    Likewise, I also have a set of keys that will fit just about any make of backhoe, tractor, skid loader, aerial lift, etc., as well as the knowledge to bypass some keypads. This type of equipment only has a few different keycodes since keys are lost all of the time and there are multiple employees or contractors using the same equipment with their own key. I suggest hidden power cut-off switches that will slow down thieves and make them move on to something easier. These key sets and many more types can be easily purchased on eBay. Sorry for the long post - I hope it helps someone.
     
  4. Richard Martin

    Richard Martin LawnSite Fanatic
    Posts: 14,700

    Metro, what do you think of that Abus lock I posted above?
     
  5. cpel2004

    cpel2004 LawnSite Bronze Member
    Posts: 1,416

    Thats for all the valuable info Metro.
     
  6. METRO FS

    METRO FS LawnSite Member
    Posts: 48

    It appears that the chain is the weakest link and not knowing the diameter or hardness of the chain makes it a little harder to judge. If it is grade 70 or better it would take a little effort to cut manually but a cordless bolt & rebar cutter would do the job - and this could easily be hidden under a jacket. Likewise there are small CO2 tanks with cutters that would cut it quickly. I've never owned a set but I have seen them and it seems that the jaws had around 3000 psi of cutting power. It you are a true believer try cutting it with bolt cutters and let the rest of us know...just joking!
     
  7. Upper5Percent

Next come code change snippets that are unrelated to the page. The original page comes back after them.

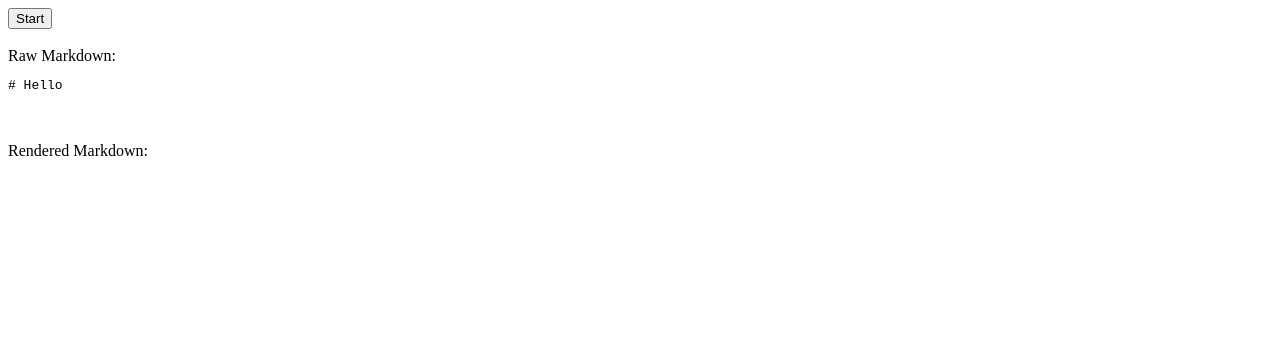
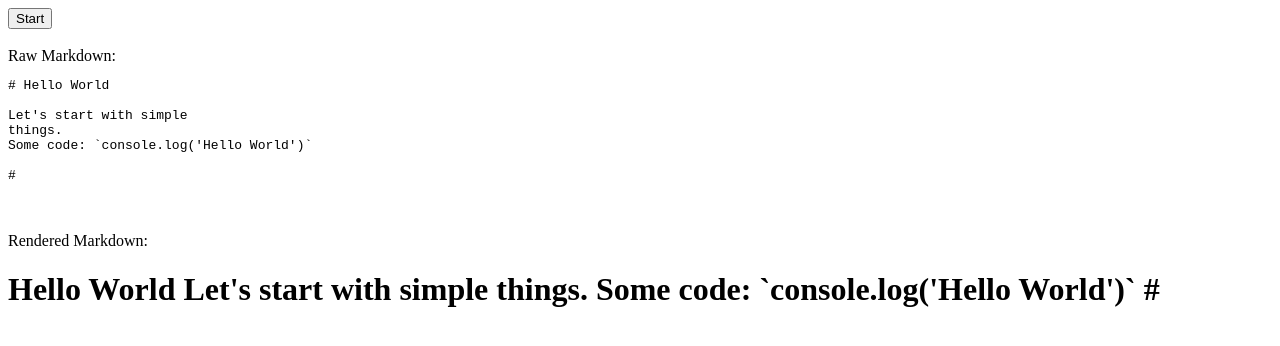
Before and after one commit to Samy951/didask-technical-test, a plain HTML site: page vanilla/index.html in a window 1280 px wide. Both pictures are taken after a click on the button "Start". Drawn offline with Linux system fonts and the light colour scheme.

Commit message:
feat : title implementation

```diff
--- a/vanilla/index.html
+++ b/vanilla/index.html
@@ -27,13 +27,45 @@
     let currentBuffer = '';
     let currentState = 'text';
     let currentElement = null;
+    let headingLevel = 0;
 
     function renderMarkdown(chunk) {
         currentBuffer += chunk
-        console.log(currentBuffer)
+        if (currentBuffer.startsWith('#')){
+            let level = 0;
+            while (currentBuffer[level] === '#' && level < 3 ){
+                level++;
+            }
+            if (level > 0 && level <= 3){
+                currentState = 'heading'
+                headingLevel = level
+                console.log('State changed to heading, level:', headingLevel);
+                updateDisplay();
+            }
+        }
+    }
 
 
+    function updateDisplay(){
+        console.log('UpdateDisplay - Current state:', currentState);
+        console.log('UpdateDisplay - Current buffer:', currentBuffer);
+
+        const output = document.getElementById('markdown-output');
+
+    if (currentState === 'heading'){
+        if (!currentElement){
+            currentElement = document.createElement(`h${headingLevel}`);
+            output.appendChild(currentElement);
+            console.log('Created new heading element:', `h${headingLevel}`);
+        }
+
+        const titleContent = currentBuffer.slice(headingLevel).trim();
+        currentElement.textContent = titleContent;
+
+        console.log(`Heading level ${headingLevel}`, titleContent);
     }
+    }
+
 
     /* Do not modify the code below */
 
@@ -62,7 +94,7 @@ const barfoo = 24
             rawMarkdown.textContent += chunk
             renderMarkdown(chunk)
             i += chunkSize
-            await new Promise((resolve) => setTimeout(resolve, 1000))
+            await new Promise((resolve) => setTimeout(resolve, 100))
         }
     }
 </script>
```
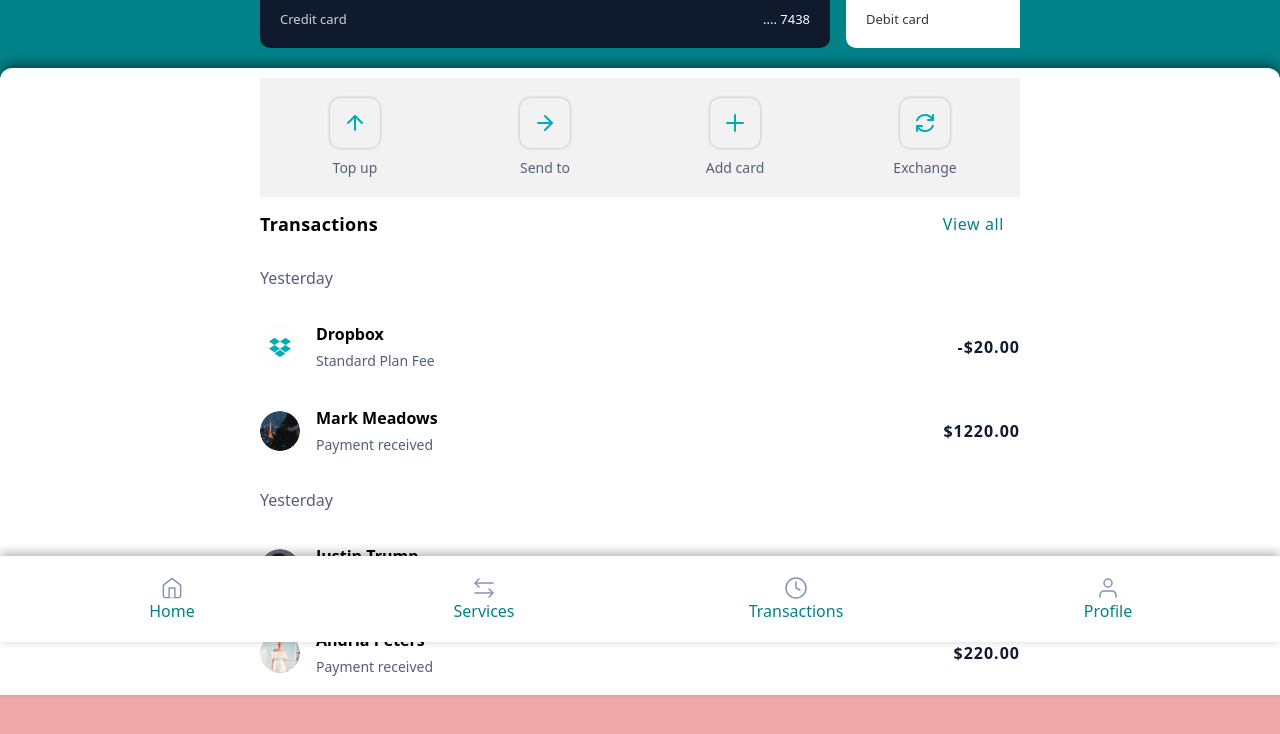
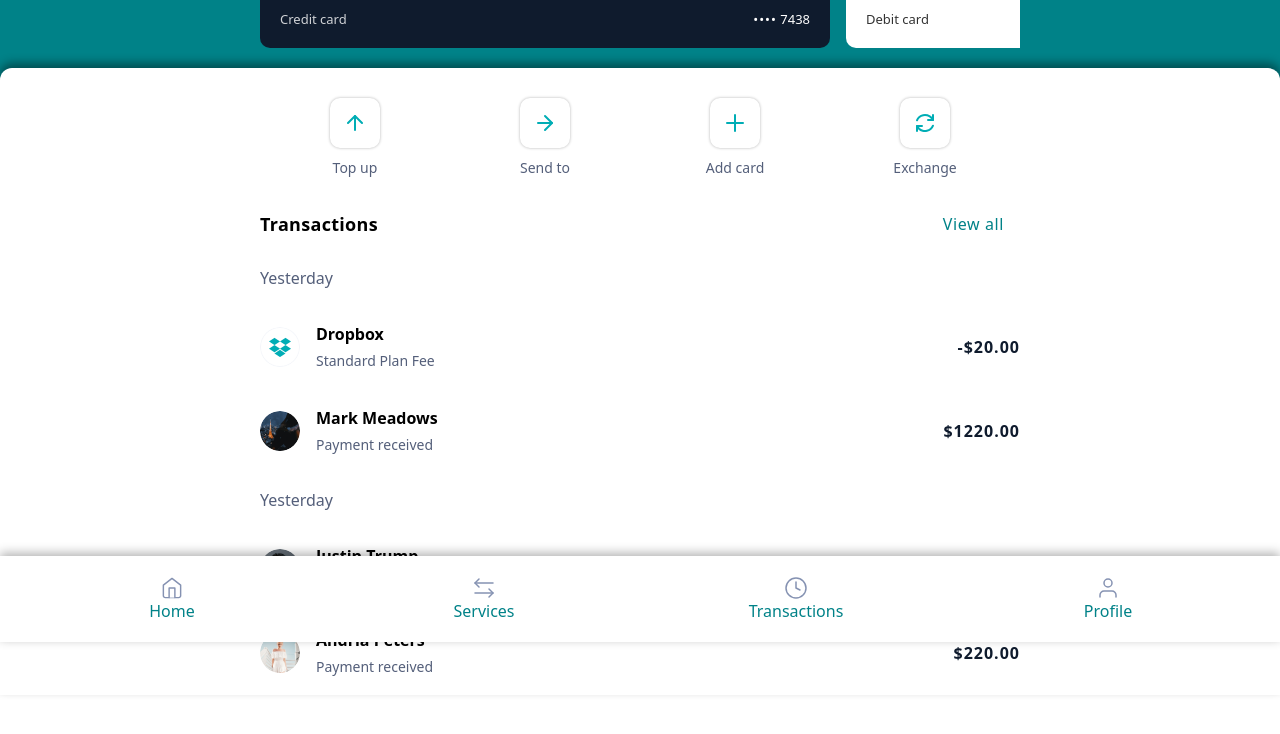
Before and after one commit to niklonberg/LearnHTMLCSS-Fake-Bank, a website built with Vite: page pages/dashboard.html in a window 1280 px wide. Shown: the part 158-892 px from the top of the page. Built offline with nearby package versions, Linux system fonts and the light colour scheme.

Commit message:
finish up current section

```diff
--- a/components/actions.css
+++ b/components/actions.css
@@ -1,6 +1,5 @@
 @layer component {
   .actions-grid {
-    background-color: var(--light-surface-color);
     display: grid;
     grid-template-columns: repeat(4, 1fr);
     padding-block: 20px;
--- a/components/cards.css
+++ b/components/cards.css
@@ -63,4 +63,8 @@
   .card-type {
     opacity: 0.8;
   }
+
+  .hidden-digits {
+    letter-spacing: 1px;
+  }
 }
--- a/components/nav.css
+++ b/components/nav.css
@@ -1,7 +1,6 @@
 @layer component {
   #nav-spacer {
     height: 70px;
-    background-color: rgb(240, 169, 169);
   }
 
   .bottom-nav {
--- a/pages/dashboard.html
+++ b/pages/dashboard.html
@@ -15,14 +15,18 @@
             <div class="card-amount">$5,230.00</div>
             <div class="card-details">
               <p class="card-type">Credit card</p>
-              <p class="card-last4">.... 7438</p>
+              <p class="card-last4">
+                <span class="hidden-digits">&bull;&bull;&bull;&bull;</span> 7438
+              </p>
             </div>
           </div>
           <div class="card" tabindex="0">
             <div class="card-amount">$892.53</div>
             <div class="card-details">
               <p class="card-type">Debit card</p>
-              <p class="card-last4">.... 4273</p>
+              <p class="card-last4">
+                <span class="hidden-digits">&bull;&bull;&bull;&bull;</span> 4273
+              </p>
             </div>
           </div>
         </div>
```
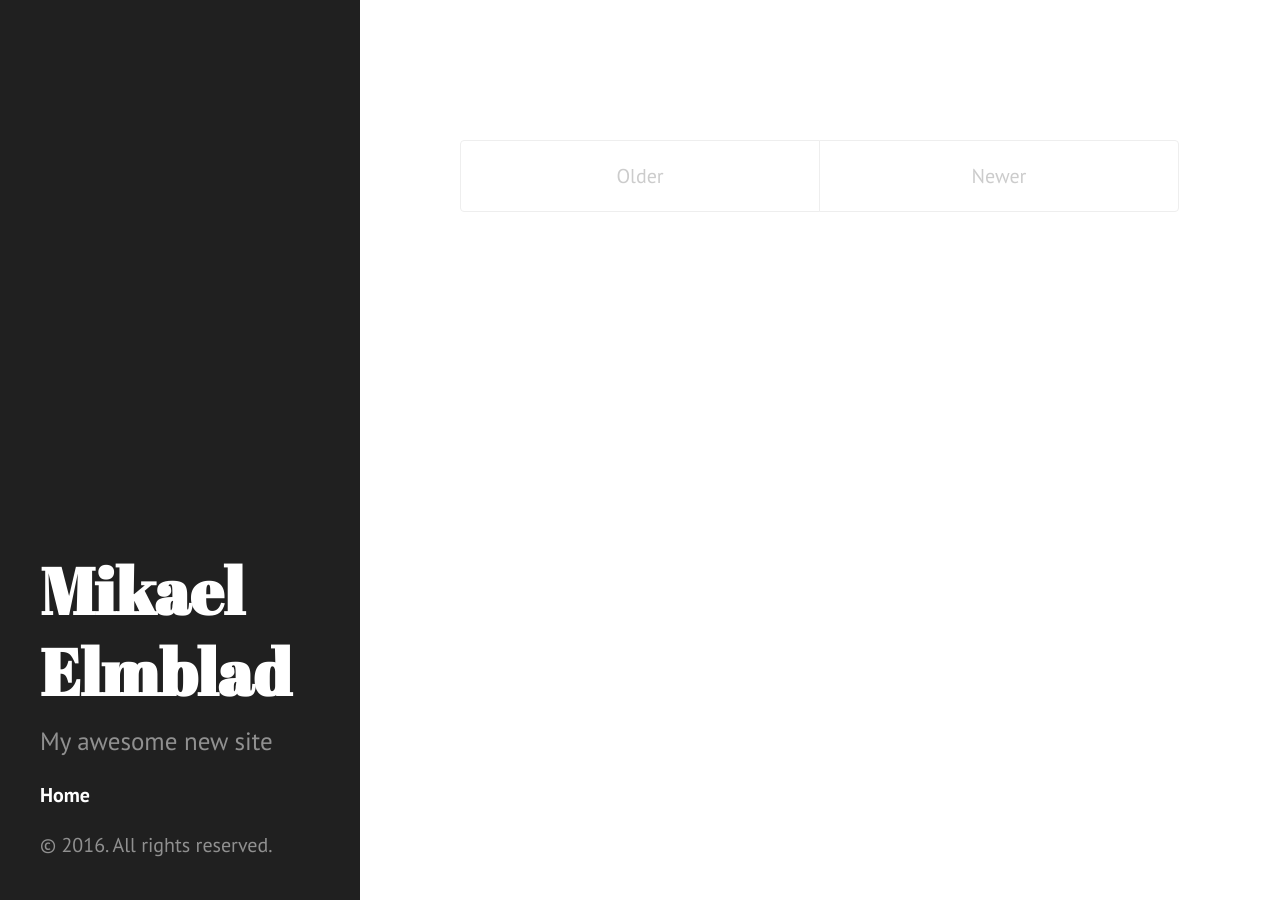
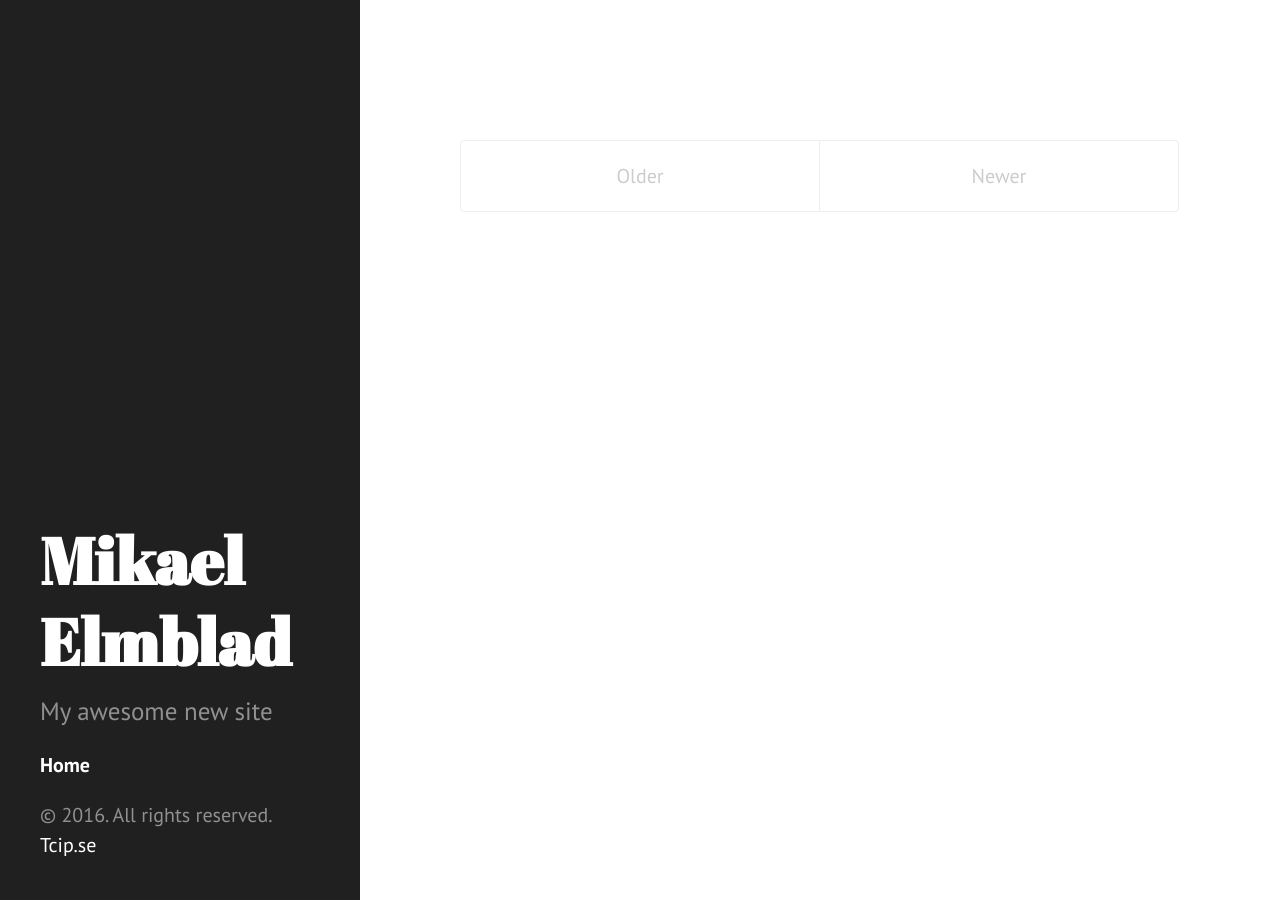
Before and after one commit to Tcip/Tcip.github.io, a Jekyll site: the page built from index.html, in a window 1280 px wide. Built offline with Jekyll 4.4.1, drawn with Linux system fonts in a browser that asks for light colours; the list of posts is cut into pages by our own code.

Commit message:
Update sidebar.html

```diff
--- a/_includes/sidebar.html
+++ b/_includes/sidebar.html
@@ -31,6 +31,6 @@
       <li class="sidebar-nav-item">Currently v{{ site.version }}</li-->
     </ul>
 
-    <p>&copy; {{ site.time | date: '%Y' }}. All rights reserved.</p>
+    <p>&copy; {{ site.time | date: '%Y' }}. All rights reserved. <a href="http://www.tcip.se">Tcip.se</a></p>
   </div>
 </div>
```
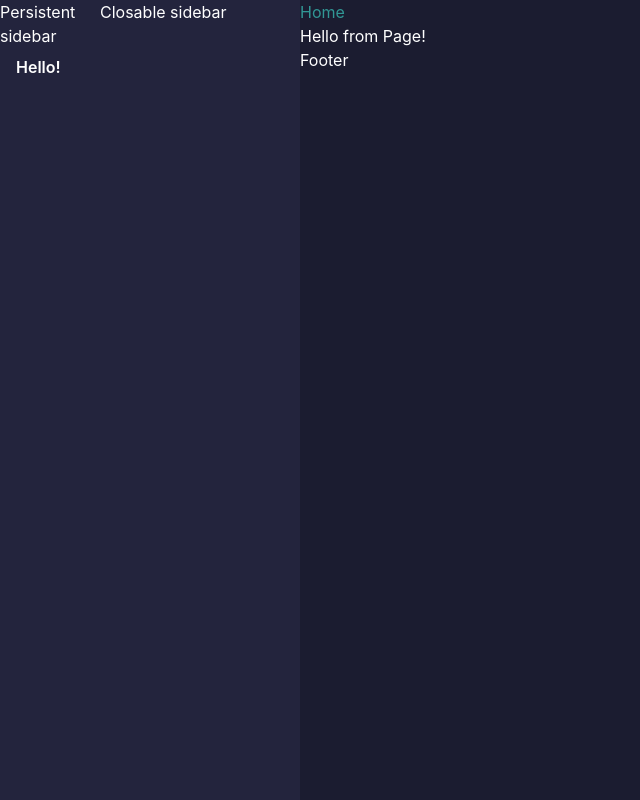
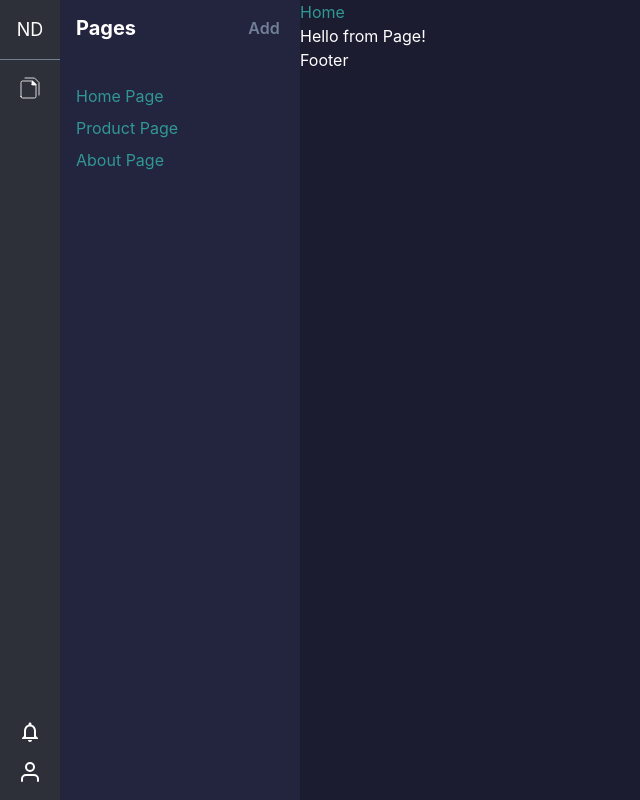
Before and after one commit to mbmohib/nudash, a React (Create React App) app: page / in a window 1280 px wide. Shown: the whole page, without its empty margins (0-640 px from the left). Built offline with nearby package versions, Linux system fonts and the light colour scheme.

Commit message:
complete sidebar basic layout

```diff
--- a/package.json
+++ b/package.json
@@ -17,6 +17,7 @@
     "framer-motion": "^4",
     "react": "^17.0.2",
     "react-dom": "^17.0.2",
+    "react-icons": "^4.3.1",
     "react-redux": "^7.2.5",
     "react-router-dom": "^5.3.0",
     "react-scripts": "4.0.3",
--- /dev/null
+++ b/src/assets/icons/index.js
@@ -0,0 +1 @@
+export { default as PageIcon } from './page'
--- /dev/null
+++ b/src/assets/icons/page.js
@@ -0,0 +1,39 @@
+import * as React from 'react'
+
+function PageIcon(props) {
+  return (
+    <svg
+      width={24}
+      height={24}
+      viewBox="0 0 44 44"
+      fill="none"
+      xmlns="http://www.w3.org/2000/svg"
+      {...props}
+    >
+      <path
+        d="M12.833 3.667H30.25l8.25 8.25v22.916"
+        stroke="#fff"
+        strokeWidth={1.5}
+        strokeLinecap="round"
+        strokeLinejoin="round"
+      />
+      <path
+        d="M5.5 37.583V11.917a2.75 2.75 0 012.75-2.75h17.879a1.1 1.1 0 01.777.322l5.771 5.772a1.101 1.101 0 01.323.78v21.542a2.75 2.75 0 01-2.75 2.75h-22a2.75 2.75 0 01-2.75-2.75z"
+        stroke="#fff"
+        strokeWidth={1.5}
+        strokeLinecap="round"
+        strokeLinejoin="round"
+      />
+      <path
+        d="M25.667 15.4V9.816a.649.649 0 011.107-.459l6.035 6.036a.646.646 0 01-.458 1.107h-5.584a1.1 1.1 0 01-1.1-1.1z"
+        fill="#fff"
+        stroke="#fff"
+        strokeWidth={1.5}
+        strokeLinecap="round"
+        strokeLinejoin="round"
+      />
+    </svg>
+  )
+}
+
+export default PageIcon
--- a/src/components/Sidebar.tsx
+++ b/src/components/Sidebar.tsx
@@ -1,17 +1,63 @@
-import React from 'react'
-import { Grid, Box } from '@chakra-ui/layout'
+import { Grid, Box, Text, Flex, Heading } from '@chakra-ui/layout'
+import { Icon } from '@chakra-ui/react'
 import { Button } from '@chakra-ui/button'
+import { PageIcon } from '../assets/icons'
+import { Link } from 'react-router-dom'
+import { FiUser } from 'react-icons/fi'
+import { MdNotificationsNone } from 'react-icons/md'
 
 export default function Sidebar() {
   return (
-    <Grid gridTemplateColumns="100px 1fr" height="100vh">
-      <Box bgColor="secondary">
-        Persistent sidebar
-        <Button variant="solid" bg="primary.light" color="white">
-          Hello!
-        </Button>
+    <Grid gridTemplateColumns="60px 1fr" height="100vh">
+      <Flex flexDirection="column" minHeight="100vh" bgColor="tertiary">
+        <Box py="2">
+          <Text fontSize="lg" align="center">
+            ND
+          </Text>
+        </Box>
+        <Box
+          borderTop="1px"
+          display="flex"
+          borderColor="gray.500"
+          flexDirection="column"
+          alignItems="center"
+          pt="2"
+          sx={{ flexGrow: 1 }}
+        >
+          <Button
+            as={Link}
+            to="/pages"
+            variant="link"
+            bg="primary.light"
+            color="white"
+          >
+            <PageIcon />
+          </Button>
+        </Box>
+        <Flex flexDirection="column" alignItems="center" pb={2}>
+          <Icon as={MdNotificationsNone} width="24px" height="24px" />
+          <Icon as={FiUser} width="24px" height="24px" mt="2" />
+        </Flex>
+      </Flex>
+      <Box bgColor="secondary" p={2}>
+        <Flex justifyContent="space-between">
+          <Heading as="h2" size="md">
+            Pages
+          </Heading>
+          <Button variant="link">Add</Button>
+        </Flex>
+        <Box as="ul" mt="4" sx={{ listStyle: 'none' }}>
+          <Box as="li" py="0.5">
+            <Link to="/">Home Page</Link>
+          </Box>
+          <Box as="li" py="0.5">
+            <Link to="/">Product Page</Link>
+          </Box>
+          <Box as="li" py="0.5">
+            <Link to="/">About Page</Link>
+          </Box>
+        </Box>
       </Box>
-      <Box bgColor="secondary">Closable sidebar</Box>
     </Grid>
   )
 }
--- a/src/styles/theme.ts
+++ b/src/styles/theme.ts
@@ -11,7 +11,8 @@ const styles = {
     a: {
       color: 'teal.500',
       _hover: {
-        textDecoration: 'underline',
+        textDecoration: 'none',
+        color: 'teal.700',
       },
     },
   },
@@ -20,11 +21,28 @@ const styles = {
 const colors = {
   primary: '#51459f',
   secondary: '#23243d',
+  tertiary: '#2e3039',
+}
+
+const space = {
+  px: '1px',
+  0.5: '4px',
+  1: '8px',
+  2: '16px',
+  3: '32px',
+  4: '40px',
+  5: '48px',
+  6: '56px',
+  7: '62px',
+  8: '80px',
+  9: '88px',
+  10: '100px',
 }
 
 const overrides = {
   styles,
   colors,
+  space,
 }
 
 export const theme = extendTheme(overrides)
```
Also changed, not shown: 1 other file (tests, documents, lock files or other folders).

    Upper5Percent LawnSite Member
    from Vermont
    Posts: 15

    http://www.tirelock.com/
     
  8. phlox813

    phlox813 LawnSite Member
    from la
    Posts: 39

    :usflag:should be on tere web site
     
  9. Wayne903

    Wayne903 LawnSite Member
    Posts: 5

    Have a really really big dog that don't like people in the back yard when owner is not home :D. It works well for me, and can thank him for 2 arrest. 2 guys run up a tree, and begging for me to get dog when i got home. Being the nice guy i am.. I got some nice police officers to help them down.

    P.S; The guy that lives down the road from me.. Hooks a electric fence box to his trailer. It will right out knock your boots off. I'm not saying do that though.. I know i would forget every morning, and shock myself..
     
  10. DiyDave

    DiyDave LawnSite Bronze Member
    Posts: 1,695

    Knock on wood, I haven't had anything stolen, where I park my trucks and trailers is my parent's farm, but when I move it to my farm, I will have a spot, with a concrete anchor post, sunk in the ground , and a hinged piece of steel, to latch the axle, and a short shackle hardened lock, mounted in such a way as to deter the ryobi grinder ( I have one, too, nice tool). I also already have deer cameras taking pictures of anybody on the property, already, these are easy to camouflage, and mount on trees or buildings, some of these are available with a time/date stamp, excellent evidence in court. A bad reputation as a quick, accurate rifle shot, also helps, I haven't had to shoot at anybody, going on at least seven years, now, since the last incident!:waving:
     
    Last edited: Jun 14, 2009

Share This Page